Azerbaijan enjoyed a welcome boost to its economy and global profile in spring 2019, when the nation hosted the UEFA Europa League Final between English football teams Arsenal and Chelsea. Baku, whose Olympic stadium capacity dwarfed those of rival bidding cities Seville and Istanbul, is home to Azerbaijan’s largest law firms. Indeed, many of those firms had a share of the commercial and intellectual property work that ensued from the footballing event, which ended up having the third-highest attendance of any final in Europa League history.

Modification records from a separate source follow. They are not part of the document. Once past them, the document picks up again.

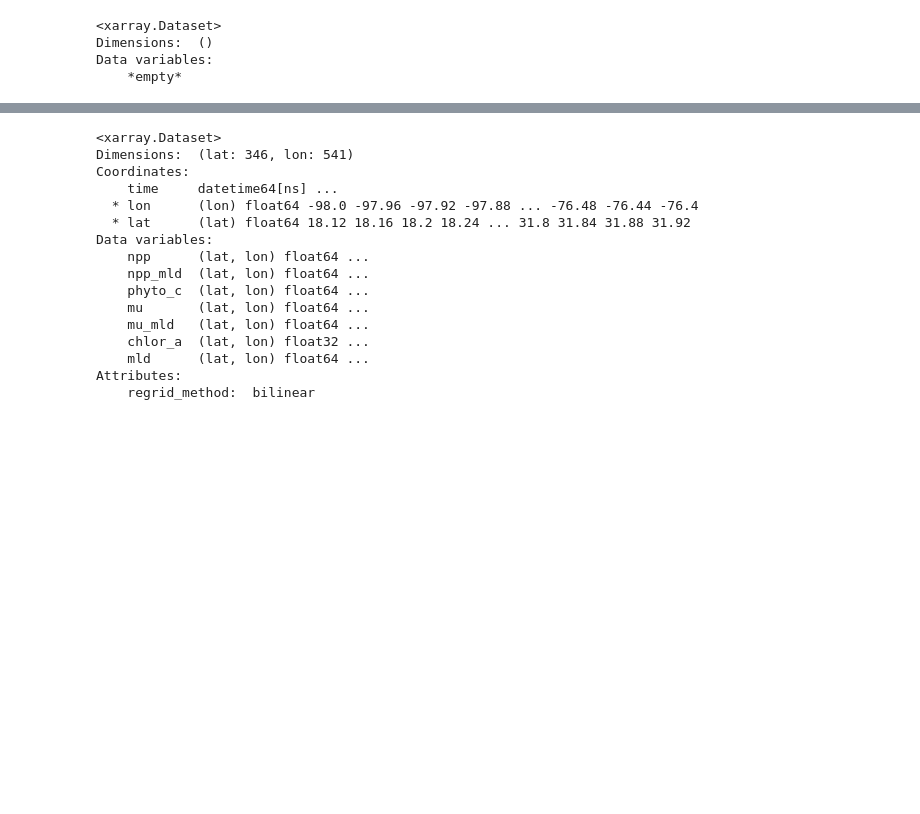
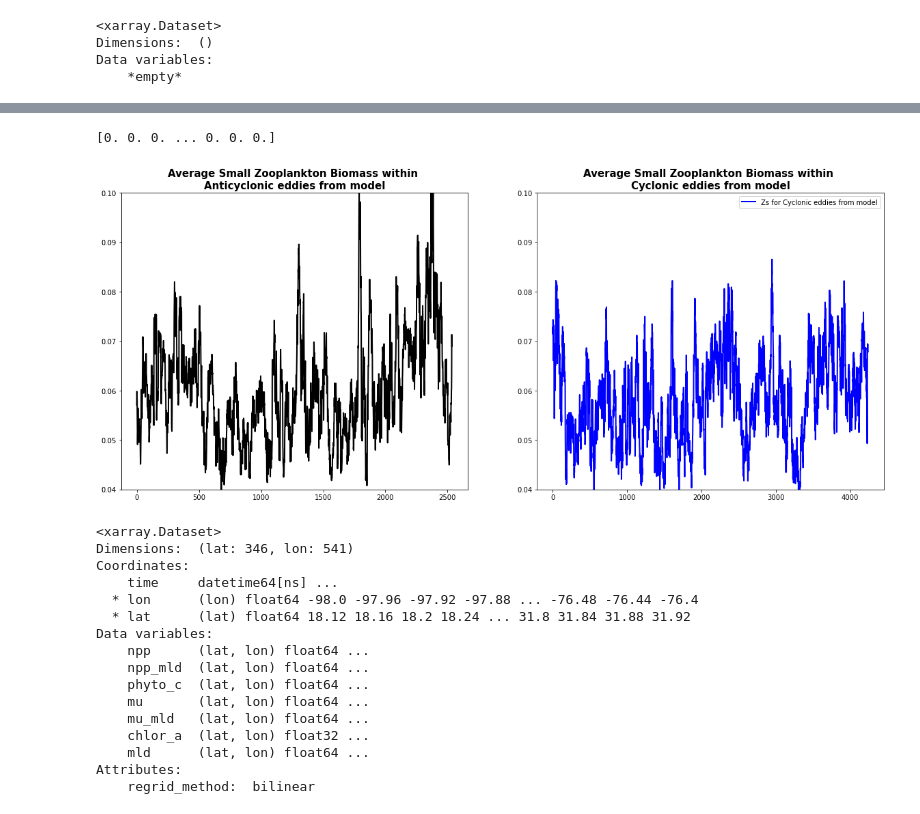
Before and after one commit to watkinson7/Graduate_Thesis_Research_Fall_2022, a Jupyter notebook: Python_Code/Model_mean_inside_eddies.ipynb, the cells around one changed output, grey strips where cells are left out. Saved outputs shown, nothing was run; the diff lists cells and outputs as text; code cells hidden in the pictures; blank space fills up the shorter version.

Commit message:
Fixed code whcih inputs the model variables and calculates mean with eddies

```diff
--- a/Python_Code/Model_mean_inside_eddies.ipynb
+++ b/Python_Code/Model_mean_inside_eddies.ipynb
@@ -124,3 +126,9 @@ Zs
 Dimensions:  ()
 Data variables:
     *empty*
+# %%
+from py_eddy_tracker.dataset.grid import RegularGridDataset
+from py_eddy_tracker.observations.observation import EddiesObservations
+Zs_data = RegularGridDataset('/data/watkinson/Fall2022/sz_field_regrid.nc',"lon","lat")
+Zs_data = Zs_data
+Zs_data.load(
@@ -173,3 +239,38 @@ ValueError: invalid time units: days
+# %%
+cycl_chlor_mean = cycl_chlor_mean[np.logical_not(np.isnan(cycl_chlor_mean))]
+anti_chlor_mean = anti_chlor_mean[np.logical_not(np.isnan(anti_chlor_mean))]
+def running_mean(data):#,data2):
+    n=21
+    Rm=np.zeros(len(data))#gives value 0 for running mean array
+    #Px=np.zeros(len(data2))#gives value 0 for the # of pixel values
+    while n<len(data)-21:# runs a loop to calculate running mean
+        Rm[n]=(data[n-10]+data[n-9]+data[n-8]+data[n-7]+data[n-6]+data[n-5]+data[n-4]+data[n-3]+data[n-2]+data[n-1]+data[n]+data[n+1]
+               +data[n+2]+data[n+3]+data[n+4]+data[n+5]+data[n+6]+data[n+7]+data[n+8]+data[n+9]+data[n+10])/21
+        #Px[n]=(data[n-10]+data[n-9]+data[n-8]+data[n-7]+data[n-6]+data[n-5]+data[n-4]+data[n-3]+data[n-2]+data[n-1]+data[n]+data[n+1]
+               #+data[n+2]+data[n+3]+data[n+4]+data[n+5]+data[n+6]+data[n+7]+data[n+8]+data[n+9]+data[n+10])/21
+        n=n+1
+    return Rm#,Px
+# %%
+Rm_cycl_Zs_mean = running_mean(cycl_chlor_mean)
+Rm_anti_Zs_mean = running_mean(anti_chlor_mean)
+print(Rm_cycl_Zs_mean)
+# %% [output]
+[0. 0. 0. ... 0. 0. 0.]
+# %%
+#fig = plt.figure(figsize=(12, 8), dpi=80)
+#ax = fig.add_axes([.03,.03,.8,.8])
+fig, (ax1,ax2) = plt.subplots(1,2,figsize=(20,8))
+ax1.set_title('Average Small Zooplankton Biomass within \nAnticyclonic eddies from model',loc='center',fontsize=15,fontweight='bold')
+ax2.set_title('Average Small Zooplankton Biomass within \nCyclonic eddies from model',loc='center',fontsize=15,fontweight='bold')
+ax1.set_ylim(.04,.10)
+ax2.set_ylim(.04,.10)
+#plt.title('Average Small Zooplankton Biomass within eddies from model',loc='center',fontsize=15,fontweight='bold')#,y=1.03)
+ax1.plot(Rm_anti_Zs_mean[21:-21],label='Zs for Anticyclonic eddies from model',color='k',lw=2)
+ax2.plot(Rm_cycl_Zs_mean[21:-21],label='Zs for Cyclonic eddies from model',color='blue',lw=2)#,alpha=.5)
+plt.legend(loc='best')
+plt.show()
+# %% [output]
+[figure, added]
 # %%
 import xarray as xr
 dir = '/data/watkinson/Summer2022/data/cafe/1day_regrid/'
```
Also changed, not shown: parts of 4 cells of this notebook.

Nonetheless, energy, particularly oil and gas, is the key driver of the Azerbaijani economy, and was not at its healthiest even before the coronavirus: breakeven prices for the country’s oil have been falling since 2017, far short of the highs of 2011-’15, leading to an uptick in litigation at the expense of corporate and commercial work. Fortunately, renewables are increasingly visible on the country’s energy map. Saudi Arabian and UAE investments in spring 2020 committed hundreds of millions of dollars to wind and solar power plants, and in 2019 Azerbaijan produced 1.3GW of hydroelectric power – 17% of the country’s capacity. Partly to reduce reliance on natural gas imports from Russia, partly because it’s good business, the government aims to have 30% of Azerbaijan’s energy needs met by renewable energy by 2030, with help from the European Bank for Reconstruction and Development. However, infrastructure work more generally has slowed, despite Azerbaijan being a key member of China’s Silk Road Economic Belt investment initiative.

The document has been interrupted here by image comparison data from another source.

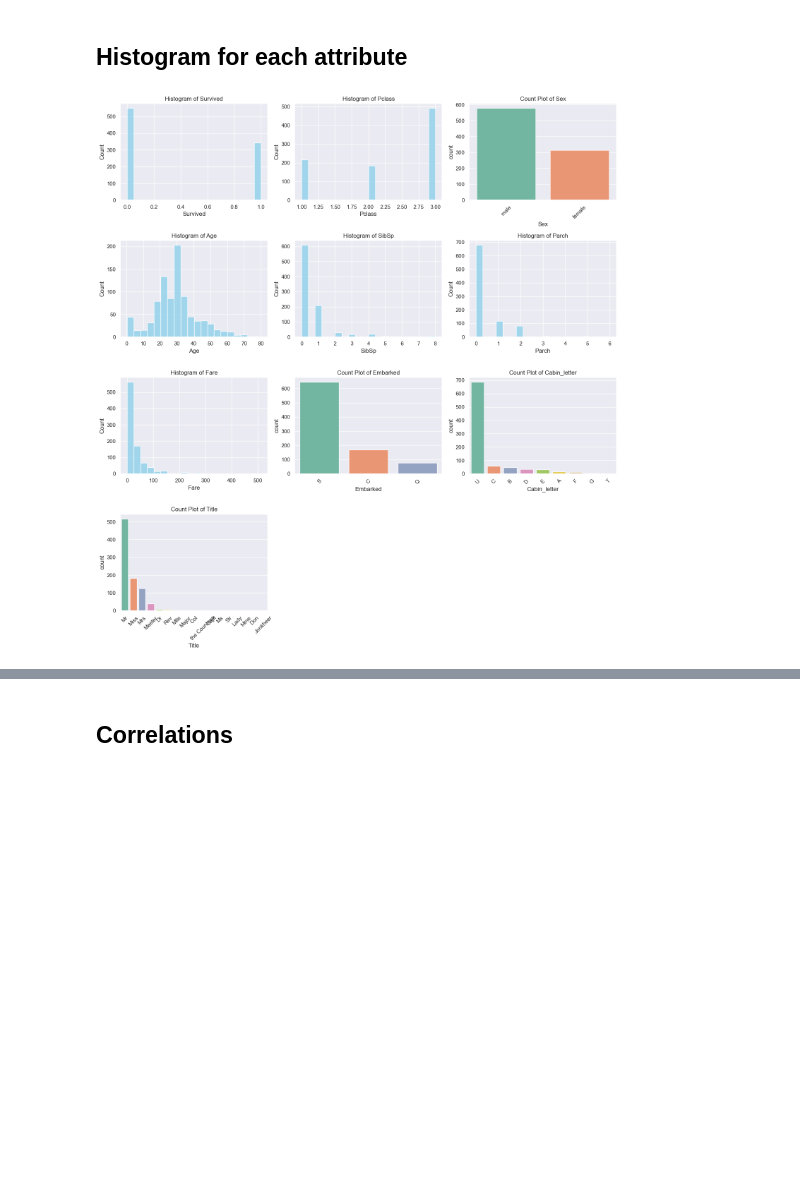
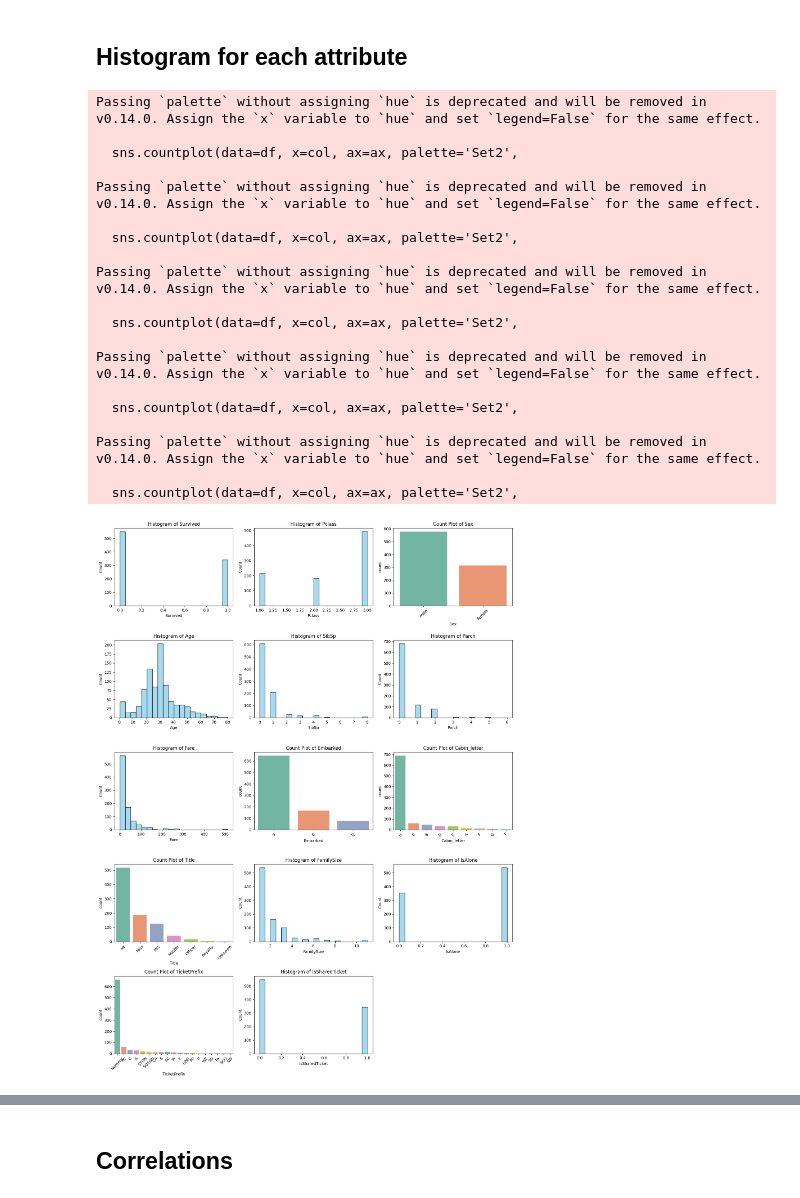
Before and after one commit to h-dashti/end-to-end-ml-projects, a Jupyter notebook: titanic-survival-prediction/exploration.ipynb, the cells around one changed output, grey strips where cells are left out. Cells and saved outputs as stored; diff of their text form; code cells hidden in the pictures; blank space fills up the shorter version.

```diff
--- a/titanic-survival-prediction/exploration.ipynb
+++ b/titanic-survival-prediction/exploration.ipynb
@@ -4,7 +4,7 @@ import numpy as np
 import matplotlib.pyplot as plt
 import seaborn as sns
 # %%
-df_original = pd.read_csv('./titanic-survival-prediction/data/train.csv')
+df_original = pd.read_csv('./train.csv')
 # %%
 df_original.info()
 # %% [output]
@@ -106,35 +203,61 @@ memory usage: 90.6+ KB
 # %% [markdown]
 ## Histogram for each attribute
 # %%
+df = DataFramePreprocessor().fit_transform(df_original)
+
 # Set number of plots per row
-list_of_attributes = ['Survived', 'Pclass', 'Sex', 'Age', 'SibSp',  'Parch', 'Fare', 'Embarked', 'Cabin_letter', 'Title', ]
+list_of_attributes = ['Survived', 'Pclass', 'Sex', 'Age', 'SibSp',  'Parch',
+                      'Fare', 'Embarked', 'Cabin_letter', 'Title',
+                      'FamilySize', 'IsAlone', 'TicketPrefix',
+                      'IsSharedTicket'
+                      ]
 n_cols = 3
 n_plots = len(list_of_attributes)
 n_rows = (n_plots + n_cols - 1) // n_cols
 
 # Create subplots
 fig, axes = plt.subplots(n_rows, n_cols, figsize=(5 * n_cols, 4 * n_rows))
 axes = axes.flatten()
 
 
 for i, col in enumerate(list_of_attributes):
     ax = axes[i]
     if df[col].dtype in ['int64', 'float64']:   # this is a numeric attribute
         sns.histplot(df[col].dropna(), bins=20, ax=ax, kde=False, color='skyblue')
         ax.set_title(f"Histogram of {col}")
     else:
-        sns.countplot(data=df, x=col, ax=ax, palette='Set2', order=df[col].value_counts().index)
+        sns.countplot(data=df, x=col, ax=ax, palette='Set2',
+                      order=df[col].value_counts().index)
         ax.set_title(f"Count Plot of {col}")
         ax.tick_params(axis='x', rotation=45)
 
 # Hide any unused subplots
 for j in range(i + 1, len(axes)):
     fig.delaxes(axes[j])
 
 plt.tight_layout()
 plt.show()
 # %% [output]
+Passing `palette` without assigning `hue` is deprecated and will be removed in v0.14.0. Assign the `x` variable to `hue` and set `legend=False` for the same effect.
+
+  sns.countplot(data=df, x=col, ax=ax, palette='Set2',
+
+Passing `palette` without assigning `hue` is deprecated and will be removed in v0.14.0. Assign the `x` variable to `hue` and set `legend=False` for the same effect.
+
+  sns.countplot(data=df, x=col, ax=ax, palette='Set2',
+
+Passing `palette` without assigning `hue` is deprecated and will be removed in v0.14.0. Assign the `x` variable to `hue` and set `legend=False` for the same effect.
+
+  sns.countplot(data=df, x=col, ax=ax, palette='Set2',
+
+Passing `palette` without assigning `hue` is deprecated and will be removed in v0.14.0. Assign the `x` variable to `hue` and set `legend=False` for the same effect.
+
+  sns.countplot(data=df, x=col, ax=ax, palette='Set2',
+
+Passing `palette` without assigning `hue` is deprecated and will be removed in v0.14.0. Assign the `x` variable to `hue` and set `legend=False` for the same effect.
+
+  sns.countplot(data=df, x=col, ax=ax, palette='Set2',
-[figure, old version]
+[figure, new version]
 # %%
 df.isnull().sum()[df.isnull().sum() > 0]
 # %% [output]
```
Also changed, not shown: parts of 28 cells of this notebook, 5 other files.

The country’s economic woes continued in early 2020. The coronavirus hit Iran, a key trade and business partner of Azerbaijan, particularly hard; Azerbaijan itself has been undergoing the same privations as its neighbouring countries, with over ₼1bn ($588m) allocated to the Cabinet of Ministers to restabilise the economy by April 2020. The Azerbaijan Grand Prix, meant to take place on 7 June 2020, has been postponed – more than can be said for the Monaco Grand Prix, which was cancelled altogether. Commercial and dispute lawyers alike have been navigating their clients through this difficult time.

Despite all this, the outlook is bright for foreign investors. In January 2020, Transparency International revealed that Azerbaijan moved up 26 places in the organisation’s Corruption Perceptions Index. No doubt Azerbaijan’s economy will receive a sport-induced fillip in summer 2021, when Baku will be one of 12 host cities for the group stages and quarter-finals of the UEFA European Football Championship, postponed from 2020 due to the coronavirus. Tourist flow to Azerbaijan was already up by over 11% in 2019 compared to 2018.

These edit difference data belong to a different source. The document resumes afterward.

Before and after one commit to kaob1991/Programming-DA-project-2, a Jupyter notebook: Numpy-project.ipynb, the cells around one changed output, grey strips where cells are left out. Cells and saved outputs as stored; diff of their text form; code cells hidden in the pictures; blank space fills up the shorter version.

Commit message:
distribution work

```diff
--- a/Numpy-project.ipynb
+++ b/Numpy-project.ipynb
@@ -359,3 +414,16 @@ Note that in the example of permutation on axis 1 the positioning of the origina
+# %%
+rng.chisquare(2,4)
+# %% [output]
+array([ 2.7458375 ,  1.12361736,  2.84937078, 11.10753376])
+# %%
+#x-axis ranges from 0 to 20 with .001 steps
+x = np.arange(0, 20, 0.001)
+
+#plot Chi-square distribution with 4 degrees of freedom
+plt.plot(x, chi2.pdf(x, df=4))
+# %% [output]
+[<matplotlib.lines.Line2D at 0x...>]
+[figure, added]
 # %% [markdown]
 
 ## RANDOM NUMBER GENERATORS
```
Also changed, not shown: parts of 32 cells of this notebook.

Though Baker McKenzie shuttered its Baku office in 2018, Dentons and the Big Four retain a legal presence in the country, as does global consulting firm BDO. BM Morrison Partners, MGB Law Offices and Omni Law Firm are the largest local firms, with Altay Mustafayev Law & Tax and Capital Legal Services their closest competition.